Dedicated in 2016, this statue commemorates the life and career of Don Knotts, an actor and comedian from Morgantown who is known best for his portrayal of Barney Fife on The Andy Griffith Show from 1960-1968. Knotts also starred in films like The Ghost, and Mr. Chicken and The Shakiest Gun in the West. His career and legacy influenced many other comedians and he was a beloved figure among his fellow West Virginians for both his success in Hollywood and the way that success did not change the kind and open person who was raised here.
Knotts became interested in acting right while in school and first performed as comedian within some of the local churches of this area. Knotts went to New York City in hopes of landing a career as a comedian, but soon returned home and attended West Virginia University. After a year in college, Knotts joined the army. During WWII, the aspiring comedian was able to practice his trade touring the Pacific as part of the GI variety show The Stars in Stripes.
graduated college in 1948 and returned to New York City. With his experience in the army and entertaining troops, he was more successful and soon found jobs appearing on a variety of radio and television programs. In 1955, Knotts made his Broadway debut and was introduced to future co-star Andy Griffith in No Time
for Sergeants, a theatrical production that was later produced as a movie.
joined Griffith again in 1960 for the first episode of the Andy Griffith Show. Playing the role of hapless but eager deputy Barney Fife, Knotts won three Emmy Awards for outstanding performance in a
supporting role in a TV series. After contracting lung disease, Knotts passed away on February 21, 2006. The beloved actor was survived by his two children from his first
Efforts to construct a statue to honor Knotts began in 2006 when local residents started raising funds. The statue is located at Morgantown's Metropolitan Theater where Knotts performed as a boy. Sculptor Jamie Lester made it his goal to capture the warmth of the local comedian and the statue also depicts Knotts holding Barney

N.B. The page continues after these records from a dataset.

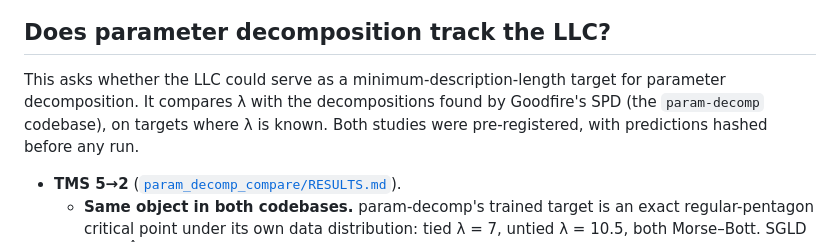
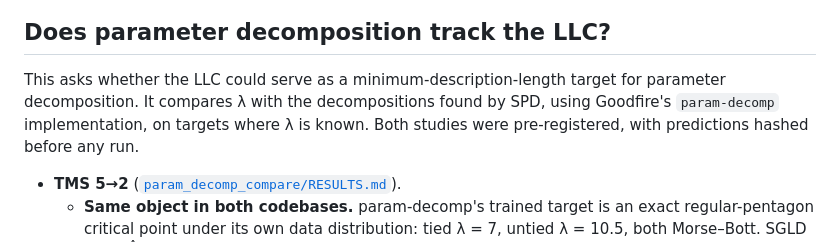
Before and after one commit to ztreisman/arc-llc, a Markdown page: README.md, the part around the change. Rendered like a GitHub page.

Commit message:
README: attribute param-decomp implementation precisely
Co-Authored-By: Claude Opus 5.5 <noreply@anthropic.com>

```diff
--- a/README.md
+++ b/README.md
@@ -50,8 +50,8 @@ with parameter decomposition (see below).
 ## Does parameter decomposition track the LLC?
 
 This asks whether the LLC could serve as a minimum-description-length target for
-parameter decomposition. It compares λ with the decompositions found by Goodfire's SPD
-(the `param-decomp` codebase), on targets where λ is known. Both studies were
+parameter decomposition. It compares λ with the decompositions found by SPD, using
+Goodfire's `param-decomp` implementation, on targets where λ is known. Both studies were
 pre-registered, with predictions hashed before any run.
 
 - **TMS 5→2** ([`param_decomp_compare/RESULTS.md`](param_decomp_compare/RESULTS.md)).
```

Fifes hat while a prop from The Ghost and Mr. Chicken can also be seen in the work. Fans, friends, and local residents attended the statue's dedication in 2016 and the statue was unveiled by the late comedian's daughter Karen Knotts.
In 1998, South University Avenue was renamed Don
Knotts Boulevard in honor of the comedians 74th birthday. The effort to rename the road began with Monongalia County Commissioner John Pyles initiated the campaign to change the name of the roadway
after watching the reruns of the Andy Griffith Show.